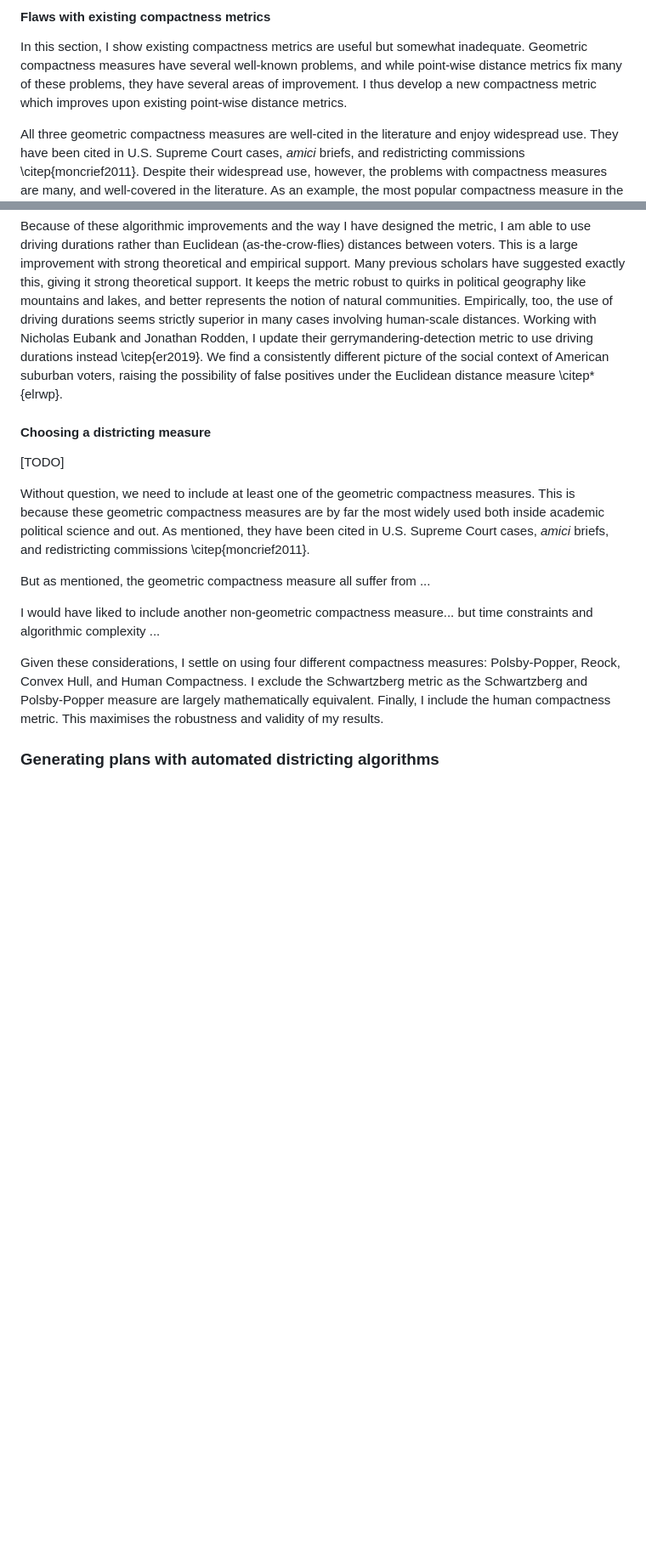
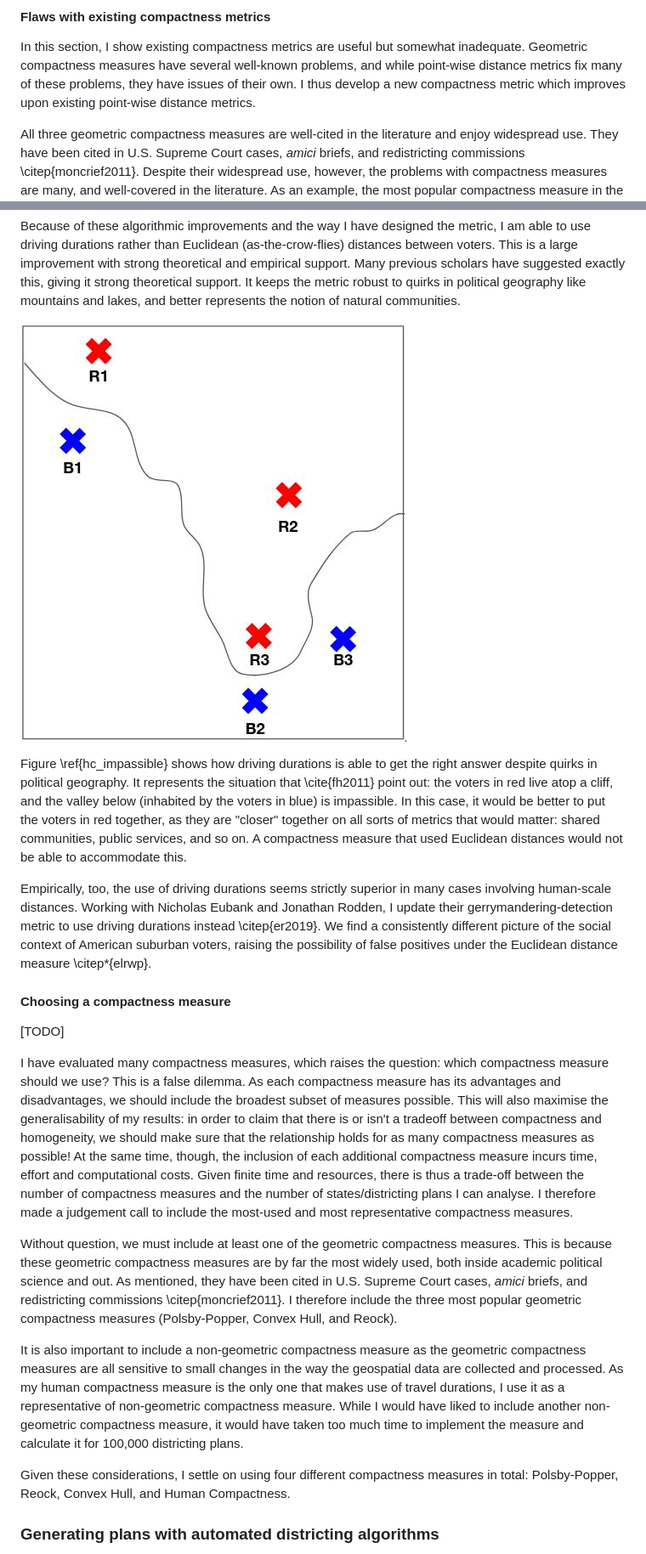
Before and after one commit to lieuzhenghong/human-compactness, a Markdown page: 40_docs/mcmc_procedure.md, 2 parts joined by grey strips. Shown: that part at 85% size. GitHub-like rendering; pictures changed too: 40_docs/img/hc_impassable.jpg (added); blank space fills up the shorter version.

```diff
--- a/40_docs/mcmc_procedure.md
+++ b/40_docs/mcmc_procedure.md
@@ -481,8 +481,8 @@ relative to the minimum distance achievable".
 In this section, I show existing compactness metrics are useful but somewhat
 inadequate. Geometric compactness measures have several well-known problems,
 and while point-wise distance metrics fix many of these problems, they have
-several areas of improvement. I thus develop a new compactness metric which
-improves upon existing point-wise distance metrics.
+issues of their own. I thus develop a new compactness metric which improves
+upon existing point-wise distance metrics.
 
 All three geometric compactness measures are well-cited in the literature and
 enjoy widespread use. They have been cited in U.S. Supreme Court cases, *amici*
@@ -695,34 +696,63 @@ metric, I am able to use driving durations rather than Euclidean
 with strong theoretical and empirical support. Many previous scholars have
 suggested exactly this, giving it strong theoretical support. It keeps the
 metric robust to quirks in political geography like mountains and lakes, and
-better represents the notion of natural communities. Empirically, too, the
-use of driving durations seems strictly superior in many cases involving
-human-scale distances. Working with Nicholas Eubank and Jonathan Rodden, I
-update their gerrymandering-detection metric to use driving durations instead
-\citep{er2019}. We find a consistently different picture of the social
-context of American suburban voters, raising the possibility of false
-positives under the Euclidean distance measure \citep*{elrwp}.
-
-#### Choosing a districting measure
+better represents the notion of natural communities.
+
+![With an impassible cliff face, Euclidean distance gives the wrong answer
+\label{hc_impassible}](./img/hc_impassable.jpg)
+
+Figure \ref{hc_impassible} shows how driving durations is able to get the right
+answer despite quirks in political geography. It represents the situation that
+\cite{fh2011} point out: the voters in red live atop a cliff, and the valley
+below (inhabited by the voters in blue) is impassible. In this case, it would
+be better to put the voters in red together, as they are "closer" together on
+all sorts of metrics that would matter: shared communities, public services,
+and so on. A compactness measure that used Euclidean distances would not be
+able to accommodate this.
+
+Empirically, too, the use of driving durations seems strictly superior in many
+cases involving human-scale distances. Working with Nicholas Eubank and
+Jonathan Rodden, I update their gerrymandering-detection metric to use driving
+durations instead \citep{er2019}. We find a consistently different picture of
+the social context of American suburban voters, raising the possibility of
+false positives under the Euclidean distance measure \citep*{elrwp}.
+
+#### Choosing a compactness measure
 
 [TODO]
 
-Without question, we need to include at least one of the geometric compactness
+I have evaluated many compactness measures, which raises the question: which
+compactness measure should we use? This is a false dilemma. As each compactness
+measure has its advantages and disadvantages, we should include the broadest
+subset of measures possible. This will also maximise the generalisability of my
+results: in order to claim that there is or isn't a tradeoff between
+compactness and homogeneity, we should make sure that the relationship holds
+for as many compactness measures as possible! At the same time, though, the
+inclusion of each additional compactness measure incurs time, effort and
+computational costs. Given finite time and resources, there is thus a trade-off
+between the number of compactness measures and the number of states/districting
+plans I can analyse. I therefore made a judgement call to include the most-used
+and most representative compactness measures.
+
+Without question, we must include at least one of the geometric compactness
 measures. This is because these geometric compactness measures are by far the
-most widely used both inside academic political science and out. As mentioned,
+most widely used, both inside academic political science and out. As mentioned,
 they have been cited in U.S. Supreme Court cases, *amici* briefs, and
-redistricting commissions \citep{moncrief2011}.
-
-But as mentioned, the geometric compactness measure all suffer from ...
-
-I would have liked to include another non-geometric compactness measure...
-but time constraints and algorithmic complexity ...
+redistricting commissions \citep{moncrief2011}. I therefore include the three
+most popular geometric compactness measures (Polsby-Popper, Convex Hull, and
+Reock).
+
+It is also important to include a non-geometric compactness measure as the
+geometric compactness measures are all sensitive to small changes in the way
+the geospatial data are collected and processed. As my human compactness
+measure is the only one that makes use of travel durations, I use it as a
+representative of non-geometric compactness measure. While I would have liked
+to include another non-geometric compactness measure, it would have taken too
+much time to implement the measure and calculate it for 100,000 districting
+plans.
 
 Given these considerations, I settle on using four different compactness
-measures: Polsby-Popper, Reock, Convex Hull, and Human Compactness. I exclude
-the Schwartzberg metric as the Schwartzberg and Polsby-Popper measure are
-largely mathematically equivalent. Finally, I include the human compactness
-metric. This maximises the robustness and validity of my results.
+measures in total: Polsby-Popper, Reock, Convex Hull, and Human Compactness.
 
 ### Generating plans with automated districting algorithms
 
```
Also changed, not shown: other parts of 40_docs/mcmc_procedure.md (+53 -46 lines), 3 other files.
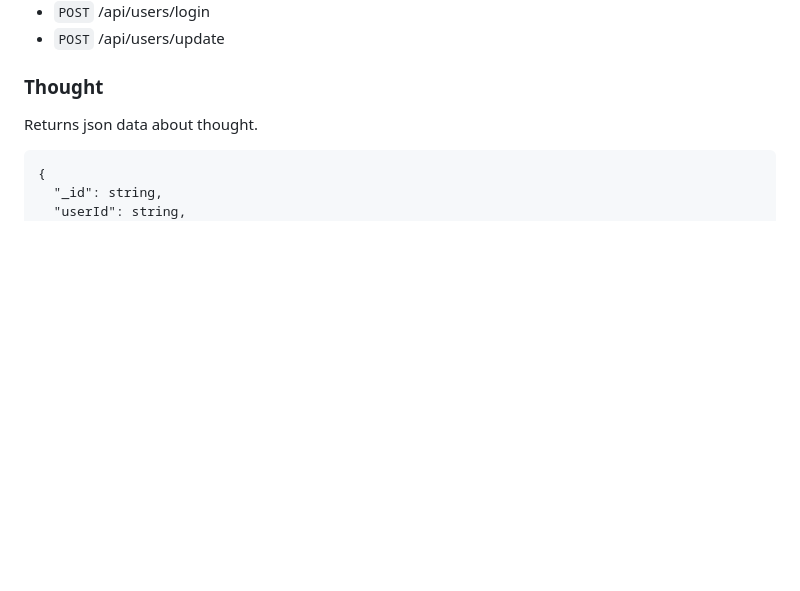
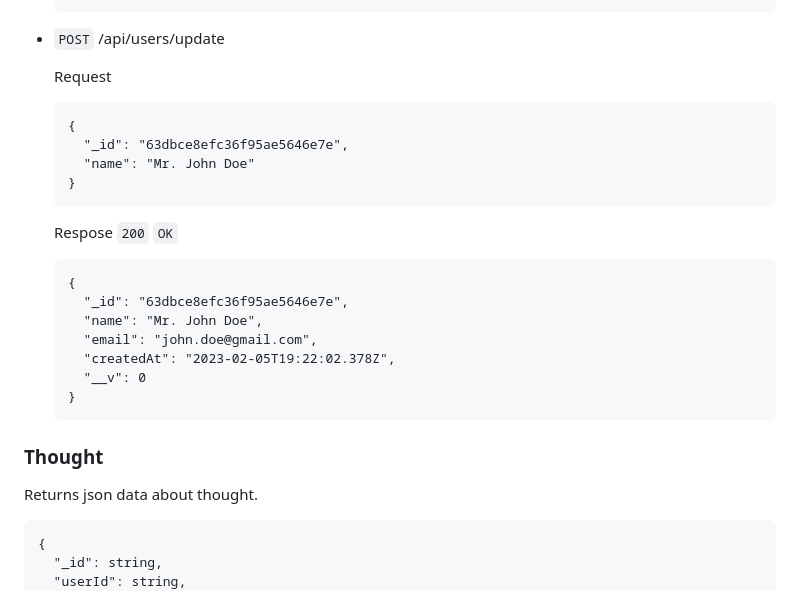
Before and after one commit to lexarudak/routine, a Markdown page: api.md, the part around one of its changes. Rendered like a GitHub page; folded sections open; blank space fills up the shorter version.

````diff
--- a/api.md
+++ b/api.md
@@ -35,4 +176,23 @@ Returns json data about users.
 - `POST` /api/users/update
+
+  Request
+  ```
+  {
+    "_id": "63dbce8efc36f95ae5646e7e",
+    "name": "Mr. John Doe"
+  }
+  ```
+
+  Respose `200` `OK`
+  ```
+  {
+    "_id": "63dbce8efc36f95ae5646e7e",
+    "name": "Mr. John Doe",
+    "email": "john.doe@gmail.com",
+    "createdAt": "2023-02-05T19:22:02.378Z",
+    "__v": 0
+  }
+  ```
 
 </details>
 
````
Also changed, not shown: other parts of api.md (+141 -0 lines).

WHAT IS REQUIRED:
Retype all the data exactly, please, without pictures.

TASK ANSWER:
Before and after one commit to lieuzhenghong/human-compactness, a Markdown page: 40_docs/mcmc_procedure.md, 2 parts joined by grey strips. Shown: that part at 85% size. GitHub-like rendering; pictures changed too: 40_docs/img/hc_impassable.jpg (added); blank space fills up the shorter version.

```diff
--- a/40_docs/mcmc_procedure.md
+++ b/40_docs/mcmc_procedure.md
@@ -481,8 +481,8 @@ relative to the minimum distance achievable".
 In this section, I show existing compactness metrics are useful but somewhat
 inadequate. Geometric compactness measures have several well-known problems,
 and while point-wise distance metrics fix many of these problems, they have
-several areas of improvement. I thus develop a new compactness metric which
-improves upon existing point-wise distance metrics.
+issues of their own. I thus develop a new compactness metric which improves
+upon existing point-wise distance metrics.
 
 All three geometric compactness measures are well-cited in the literature and
 enjoy widespread use. They have been cited in U.S. Supreme Court cases, *amici*
@@ -695,34 +696,63 @@ metric, I am able to use driving durations rather than Euclidean
 with strong theoretical and empirical support. Many previous scholars have
 suggested exactly this, giving it strong theoretical support. It keeps the
 metric robust to quirks in political geography like mountains and lakes, and
-better represents the notion of natural communities. Empirically, too, the
-use of driving durations seems strictly superior in many cases involving
-human-scale distances. Working with Nicholas Eubank and Jonathan Rodden, I
-update their gerrymandering-detection metric to use driving durations instead
-\citep{er2019}. We find a consistently different picture of the social
-context of American suburban voters, raising the possibility of false
-positives under the Euclidean distance measure \citep*{elrwp}.
-
-#### Choosing a districting measure
+better represents the notion of natural communities.
+
+![With an impassible cliff face, Euclidean distance gives the wrong answer
+\label{hc_impassible}](./img/hc_impassable.jpg)
+
+Figure \ref{hc_impassible} shows how driving durations is able to get the right
+answer despite quirks in political geography. It represents the situation that
+\cite{fh2011} point out: the voters in red live atop a cliff, and the valley
+below (inhabited by the voters in blue) is impassible. In this case, it would
+be better to put the voters in red together, as they are "closer" together on
+all sorts of metrics that would matter: shared communities, public services,
+and so on. A compactness measure that used Euclidean distances would not be
+able to accommodate this.
+
+Empirically, too, the use of driving durations seems strictly superior in many
+cases involving human-scale distances. Working with Nicholas Eubank and
+Jonathan Rodden, I update their gerrymandering-detection metric to use driving
+durations instead \citep{er2019}. We find a consistently different picture of
+the social context of American suburban voters, raising the possibility of
+false positives under the Euclidean distance measure \citep*{elrwp}.
+
+#### Choosing a compactness measure
 
 [TODO]
 
-Without question, we need to include at least one of the geometric compactness
+I have evaluated many compactness measures, which raises the question: which
+compactness measure should we use? This is a false dilemma. As each compactness
+measure has its advantages and disadvantages, we should include the broadest
+subset of measures possible. This will also maximise the generalisability of my
+results: in order to claim that there is or isn't a tradeoff between
+compactness and homogeneity, we should make sure that the relationship holds
+for as many compactness measures as possible! At the same time, though, the
+inclusion of each additional compactness measure incurs time, effort and
+computational costs. Given finite time and resources, there is thus a trade-off
+between the number of compactness measures and the number of states/districting
+plans I can analyse. I therefore made a judgement call to include the most-used
+and most representative compactness measures.
+
+Without question, we must include at least one of the geometric compactness
 measures. This is because these geometric compactness measures are by far the
-most widely used both inside academic political science and out. As mentioned,
+most widely used, both inside academic political science and out. As mentioned,
 they have been cited in U.S. Supreme Court cases, *amici* briefs, and
-redistricting commissions \citep{moncrief2011}.
-
-But as mentioned, the geometric compactness measure all suffer from ...
-
-I would have liked to include another non-geometric compactness measure...
-but time constraints and algorithmic complexity ...
+redistricting commissions \citep{moncrief2011}. I therefore include the three
+most popular geometric compactness measures (Polsby-Popper, Convex Hull, and
+Reock).
+
+It is also important to include a non-geometric compactness measure as the
+geometric compactness measures are all sensitive to small changes in the way
+the geospatial data are collected and processed. As my human compactness
+measure is the only one that makes use of travel durations, I use it as a
+representative of non-geometric compactness measure. While I would have liked
+to include another non-geometric compactness measure, it would have taken too
+much time to implement the measure and calculate it for 100,000 districting
+plans.
 
 Given these considerations, I settle on using four different compactness
-measures: Polsby-Popper, Reock, Convex Hull, and Human Compactness. I exclude
-the Schwartzberg metric as the Schwartzberg and Polsby-Popper measure are
-largely mathematically equivalent. Finally, I include the human compactness
-metric. This maximises the robustness and validity of my results.
+measures in total: Polsby-Popper, Reock, Convex Hull, and Human Compactness.
 
 ### Generating plans with automated districting algorithms
 
```
Also changed, not shown: other parts of 40_docs/mcmc_procedure.md (+53 -46 lines), 3 other files.
Before and after one commit to lexarudak/routine, a Markdown page: api.md, the part around one of its changes. Rendered like a GitHub page; folded sections open; blank space fills up the shorter version.

````diff
--- a/api.md
+++ b/api.md
@@ -35,4 +176,23 @@ Returns json data about users.
 - `POST` /api/users/update
+
+  Request
+  ```
+  {
+    "_id": "63dbce8efc36f95ae5646e7e",
+    "name": "Mr. John Doe"
+  }
+  ```
+
+  Respose `200` `OK`
+  ```
+  {
+    "_id": "63dbce8efc36f95ae5646e7e",
+    "name": "Mr. John Doe",
+    "email": "john.doe@gmail.com",
+    "createdAt": "2023-02-05T19:22:02.378Z",
+    "__v": 0
+  }
+  ```
 
 </details>
 
````
Also changed, not shown: other parts of api.md (+141 -0 lines).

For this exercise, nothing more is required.